Restate the records that follow word for word. Omit the images.

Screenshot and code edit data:
* * * * *
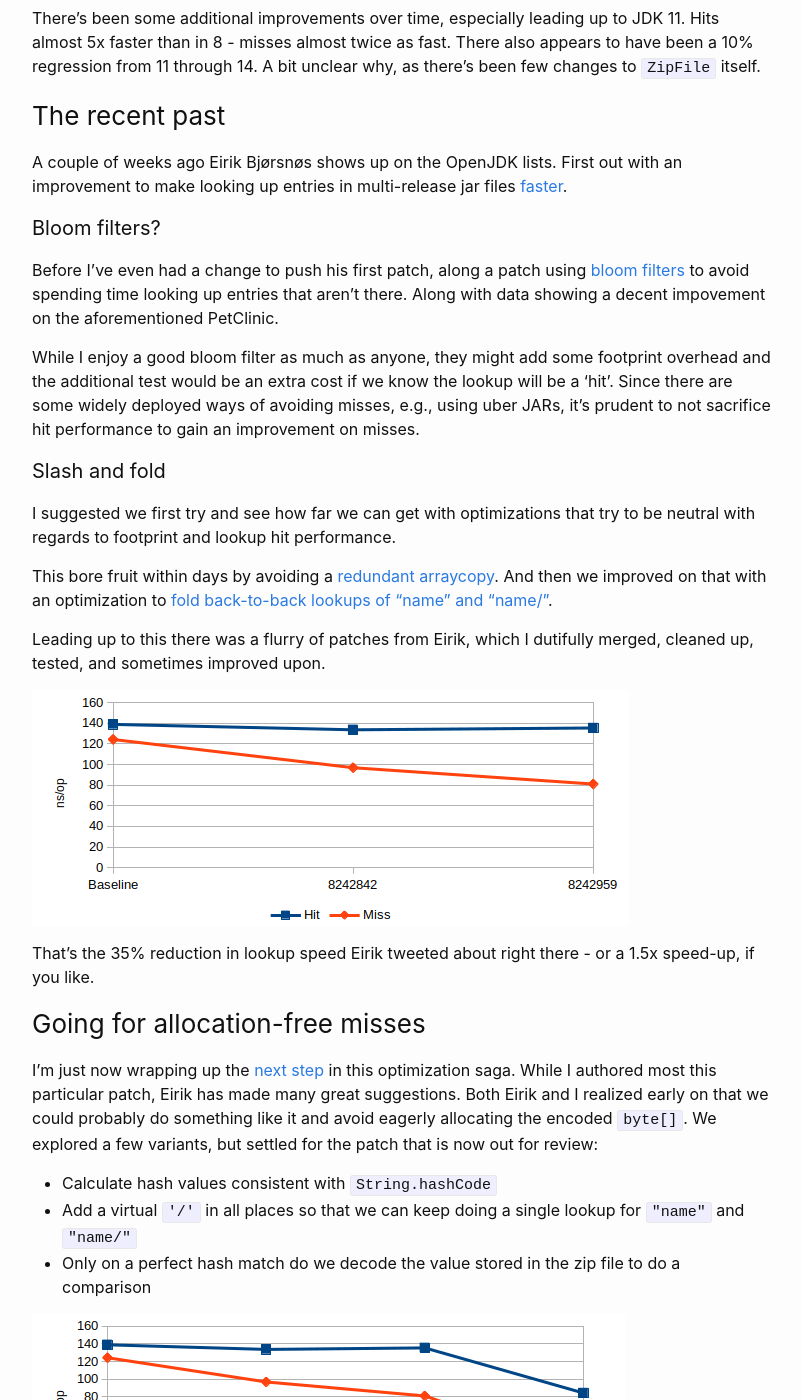
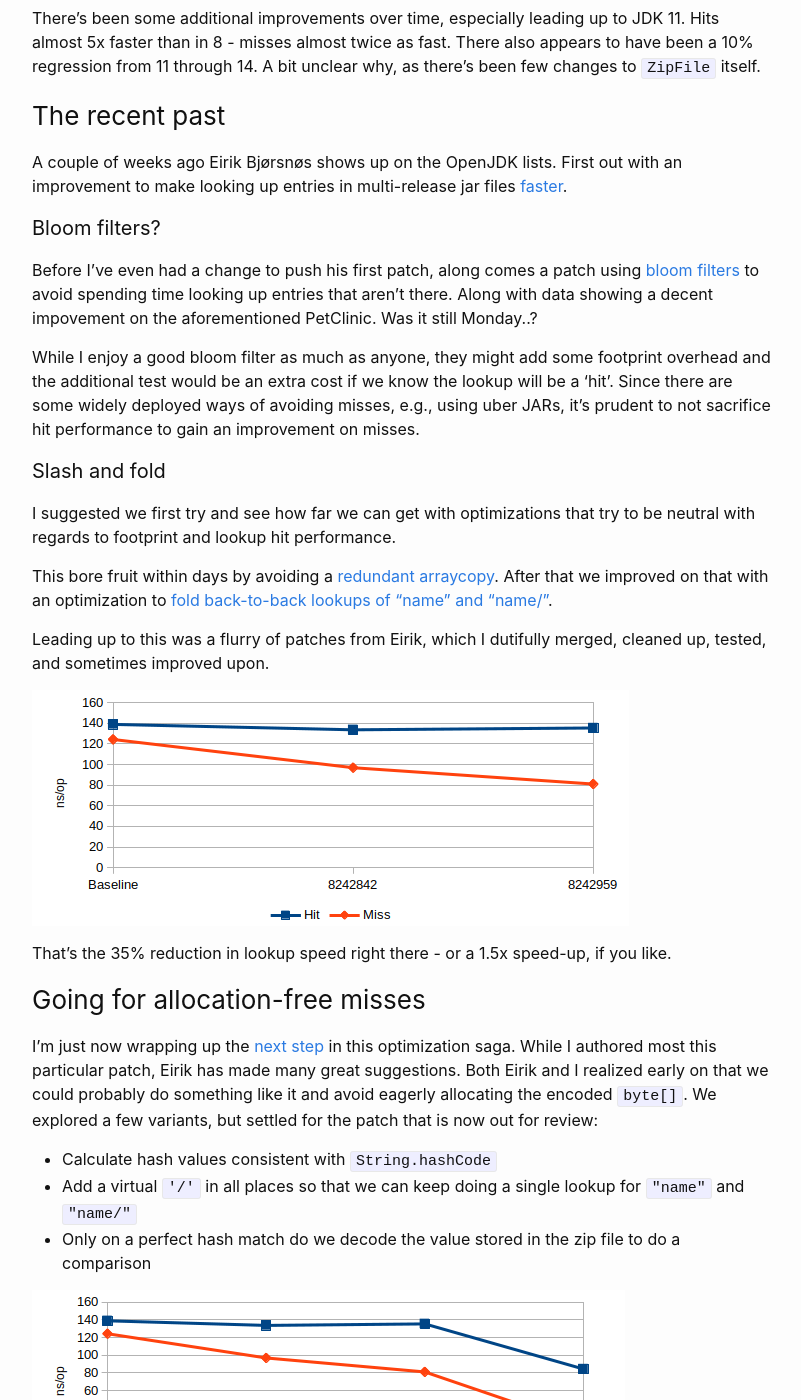
Before and after one commit to cl4es/cl4es.github.io, a Jekyll site: the page built from _posts/2020-04-27-Zip-Lookups.md, in a window 1280 px wide and 1400 px high, scrolled down 2140 px. Shown: the whole window, without its empty margins (238-1039 px from the left). Built offline with Jekyll 4.4.1, drawn with Linux system fonts in a browser that asks for light colours; comment, search, counter and statistics services are not loaded.

Commit message:
Refined flow, formatting fixes

```diff
--- a/_posts/2020-04-27-Zip-Lookups.md
+++ b/_posts/2020-04-27-Zip-Lookups.md
@@ -72,9 +72,10 @@ to make looking up entries in multi-release jar files [faster](https://bugs.open
 
 #### Bloom filters?
 
-Before I've even had a change to push his first patch, along a patch using [bloom filters](https://mail.openjdk.java.net/pipermail/core-libs-dev/2020-April/065788.html)
+Before I've even had a change to push his first patch, along comes a patch using
+ [bloom filters](https://mail.openjdk.java.net/pipermail/core-libs-dev/2020-April/065788.html)
 to avoid spending time looking up entries that aren't there. Along with data
-showing a decent impovement on the aforementioned PetClinic.
+showing a decent impovement on the aforementioned PetClinic. Was it still Monday..?
 
 While I enjoy a good bloom filter as much as anyone, they might add some footprint overhead
 and the additional test would be an extra cost if we know the lookup will be a 'hit'.
@@ -87,13 +88,13 @@ I suggested we first try and see how far we can get with optimizations that try
 to be neutral with regards to footprint and lookup hit performance.
 
 This bore fruit within days by avoiding a [redundant arraycopy](https://bugs.openjdk.java.net/browse/JDK-8242842).
-And then we improved on that with an optimization to [fold back-to-back lookups of "name" and "name/"](https://bugs.openjdk.java.net/browse/JDK-8242959).
+After that we improved on that with an optimization to [fold back-to-back lookups of "name" and "name/"](https://bugs.openjdk.java.net/browse/JDK-8242959).
 
-Leading up to this there was a flurry of patches from Eirik, which I dutifully merged, cleaned up, tested, and sometimes improved upon.
+Leading up to this was a flurry of patches from Eirik, which I dutifully merged, cleaned up, tested, and sometimes improved upon.
 
 <img src="/images/2020/zip_base_to_8242959.png" alt="From 124ns/op to 81ns/op on misses">
 
-That's the 35% reduction in lookup speed Eirik tweeted about right there - or a 1.5x speed-up, if you like.
+That's the 35% reduction in lookup speed right there - or a 1.5x speed-up, if you like.
 
 ### Going for allocation-free misses
 
```
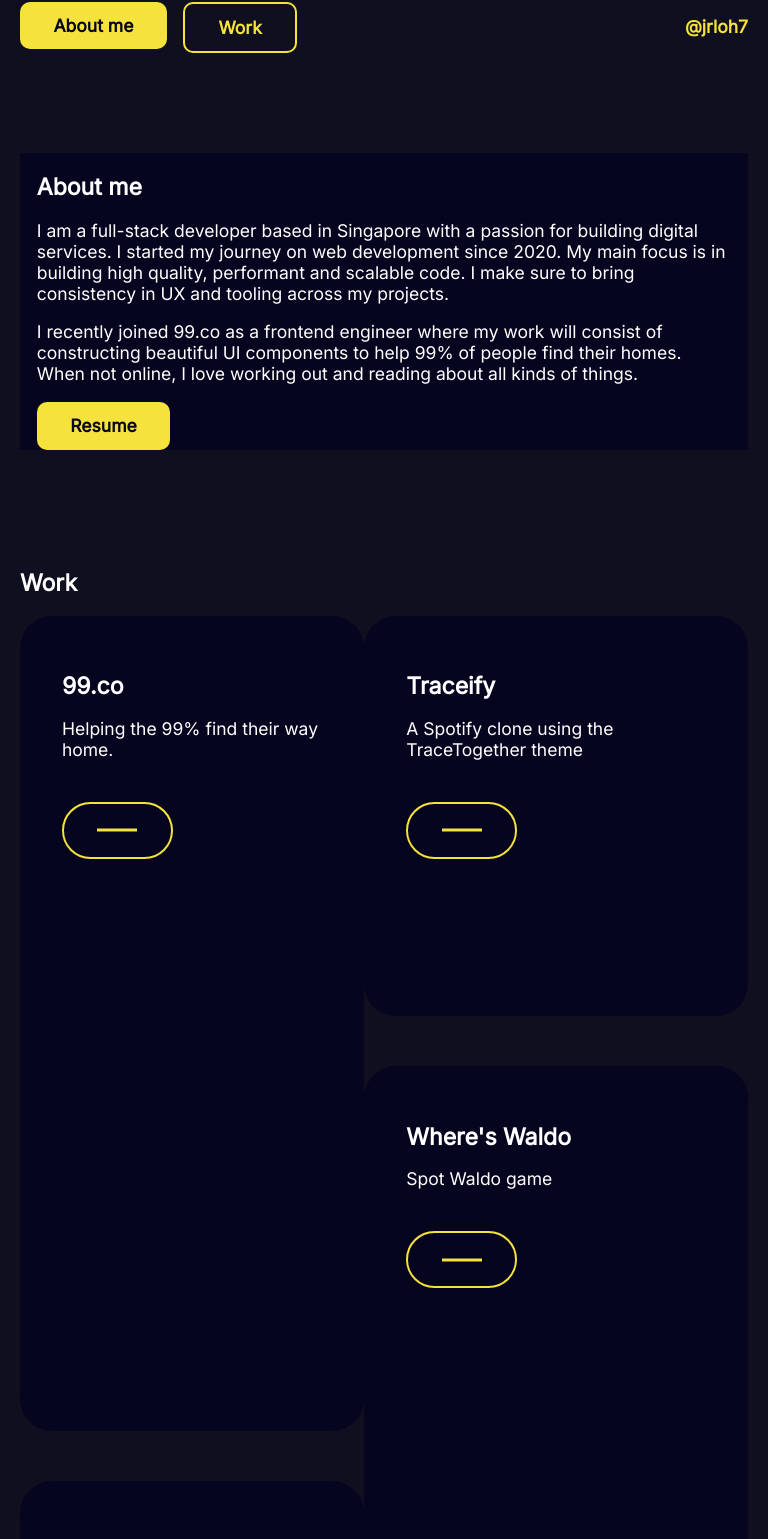
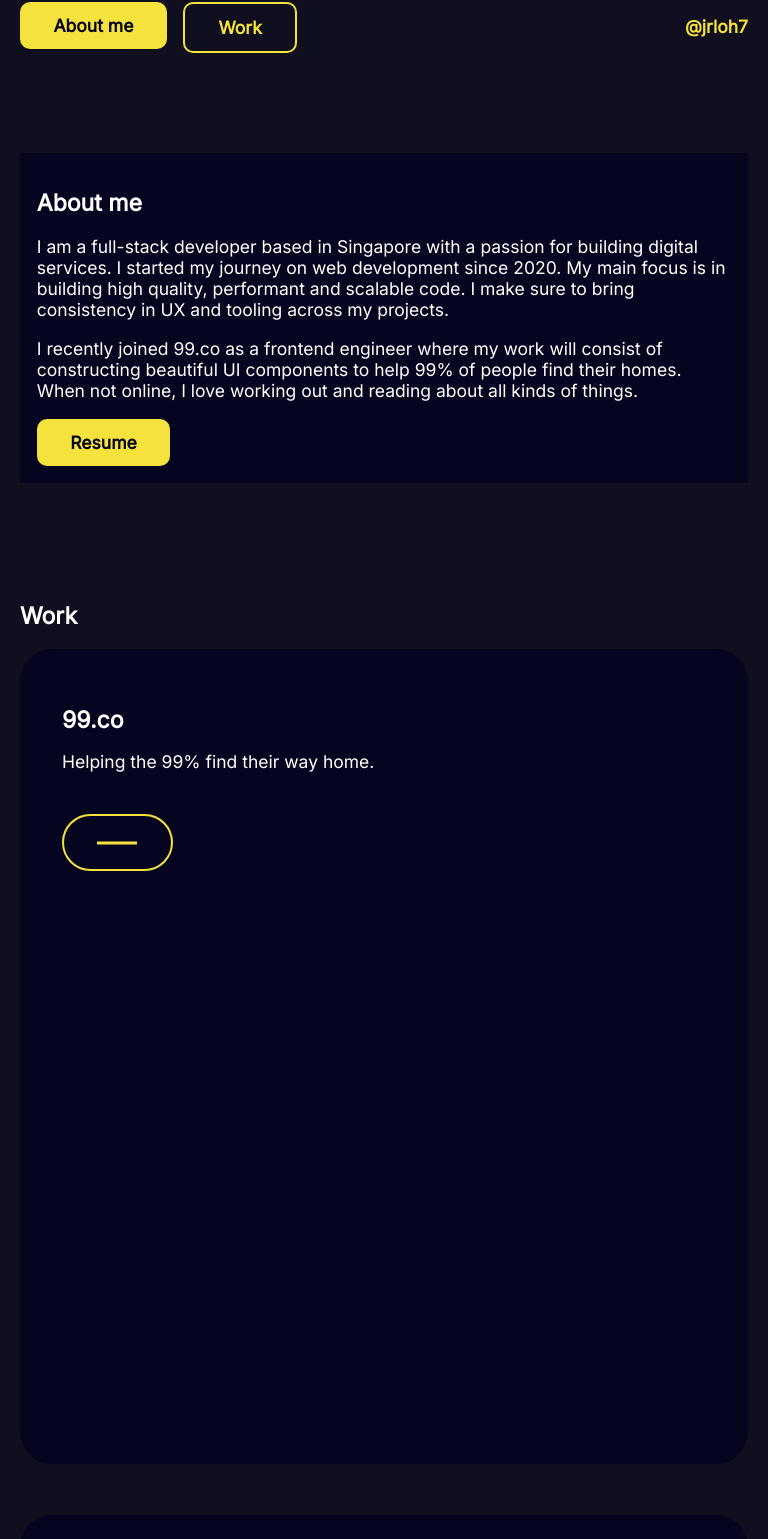
Before and after one commit to jianrong7/portfolio, a Next.js app in the folder portfolio-frontend/: page / in a window 768 px wide. Shown: the part 233-1772 px from the top of the page. Built offline with nearby package versions, Linux system fonts and the light colour scheme.

Commit message:
change row gap for mobile view

```diff
--- a/portfolio-frontend/components/CallToAction/CallToAction.module.css
+++ b/portfolio-frontend/components/CallToAction/CallToAction.module.css
@@ -1,6 +1,7 @@
 .container {
   overflow: hidden;
   height: 815px;
+  width: 100%;
   border-radius: 32px;
   object-fit: cover;
   padding: 2rem 2.5rem;
--- a/portfolio-frontend/styles/Home.module.css
+++ b/portfolio-frontend/styles/Home.module.css
@@ -8,7 +8,7 @@
   height: inherit;
   display: grid;
   column-gap: 20px;
-  row-gap: 100px;
+  row-gap: 40px;
   grid-template-columns: 1fr minmax(auto, 1120px) 1fr;
   grid-template-rows: none;
   grid-auto-flow: row;
@@ -68,6 +68,7 @@
   background-color: var(--backgroundColor2_dark);
   grid-column-start: 1;
   grid-column-end: 4;
+  padding: 1rem 0;
 }
 
 .about > div {
@@ -90,7 +91,16 @@
   flex-grow: 1;
 }
 
-@media (min-width: 768px) {
+@media screen and (max-width: 1020px) {
+  .work {
+    display: block;
+  }
+}
+
+@media screen and (min-width: 768px) {
+  .main {
+    row-gap: 100px;
+  }
   .about {
     grid-column: 2;
   }
```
* * * * *
OUTPUT FOR THIS EXERCISE:
Before and after one commit to cl4es/cl4es.github.io, a Jekyll site: the page built from _posts/2020-04-27-Zip-Lookups.md, in a window 1280 px wide and 1400 px high, scrolled down 2140 px. Shown: the whole window, without its empty margins (238-1039 px from the left). Built offline with Jekyll 4.4.1, drawn with Linux system fonts in a browser that asks for light colours; comment, search, counter and statistics services are not loaded.

Commit message:
Refined flow, formatting fixes

```diff
--- a/_posts/2020-04-27-Zip-Lookups.md
+++ b/_posts/2020-04-27-Zip-Lookups.md
@@ -72,9 +72,10 @@ to make looking up entries in multi-release jar files [faster](https://bugs.open
 
 #### Bloom filters?
 
-Before I've even had a change to push his first patch, along a patch using [bloom filters](https://mail.openjdk.java.net/pipermail/core-libs-dev/2020-April/065788.html)
+Before I've even had a change to push his first patch, along comes a patch using
+ [bloom filters](https://mail.openjdk.java.net/pipermail/core-libs-dev/2020-April/065788.html)
 to avoid spending time looking up entries that aren't there. Along with data
-showing a decent impovement on the aforementioned PetClinic.
+showing a decent impovement on the aforementioned PetClinic. Was it still Monday..?
 
 While I enjoy a good bloom filter as much as anyone, they might add some footprint overhead
 and the additional test would be an extra cost if we know the lookup will be a 'hit'.
@@ -87,13 +88,13 @@ I suggested we first try and see how far we can get with optimizations that try
 to be neutral with regards to footprint and lookup hit performance.
 
 This bore fruit within days by avoiding a [redundant arraycopy](https://bugs.openjdk.java.net/browse/JDK-8242842).
-And then we improved on that with an optimization to [fold back-to-back lookups of "name" and "name/"](https://bugs.openjdk.java.net/browse/JDK-8242959).
+After that we improved on that with an optimization to [fold back-to-back lookups of "name" and "name/"](https://bugs.openjdk.java.net/browse/JDK-8242959).
 
-Leading up to this there was a flurry of patches from Eirik, which I dutifully merged, cleaned up, tested, and sometimes improved upon.
+Leading up to this was a flurry of patches from Eirik, which I dutifully merged, cleaned up, tested, and sometimes improved upon.
 
 <img src="/images/2020/zip_base_to_8242959.png" alt="From 124ns/op to 81ns/op on misses">
 
-That's the 35% reduction in lookup speed Eirik tweeted about right there - or a 1.5x speed-up, if you like.
+That's the 35% reduction in lookup speed right there - or a 1.5x speed-up, if you like.
 
 ### Going for allocation-free misses
 
```
Before and after one commit to jianrong7/portfolio, a Next.js app in the folder portfolio-frontend/: page / in a window 768 px wide. Shown: the part 233-1772 px from the top of the page. Built offline with nearby package versions, Linux system fonts and the light colour scheme.

Commit message:
change row gap for mobile view

```diff
--- a/portfolio-frontend/components/CallToAction/CallToAction.module.css
+++ b/portfolio-frontend/components/CallToAction/CallToAction.module.css
@@ -1,6 +1,7 @@
 .container {
   overflow: hidden;
   height: 815px;
+  width: 100%;
   border-radius: 32px;
   object-fit: cover;
   padding: 2rem 2.5rem;
--- a/portfolio-frontend/styles/Home.module.css
+++ b/portfolio-frontend/styles/Home.module.css
@@ -8,7 +8,7 @@
   height: inherit;
   display: grid;
   column-gap: 20px;
-  row-gap: 100px;
+  row-gap: 40px;
   grid-template-columns: 1fr minmax(auto, 1120px) 1fr;
   grid-template-rows: none;
   grid-auto-flow: row;
@@ -68,6 +68,7 @@
   background-color: var(--backgroundColor2_dark);
   grid-column-start: 1;
   grid-column-end: 4;
+  padding: 1rem 0;
 }
 
 .about > div {
@@ -90,7 +91,16 @@
   flex-grow: 1;
 }
 
-@media (min-width: 768px) {
+@media screen and (max-width: 1020px) {
+  .work {
+    display: block;
+  }
+}
+
+@media screen and (min-width: 768px) {
+  .main {
+    row-gap: 100px;
+  }
   .about {
     grid-column: 2;
   }
```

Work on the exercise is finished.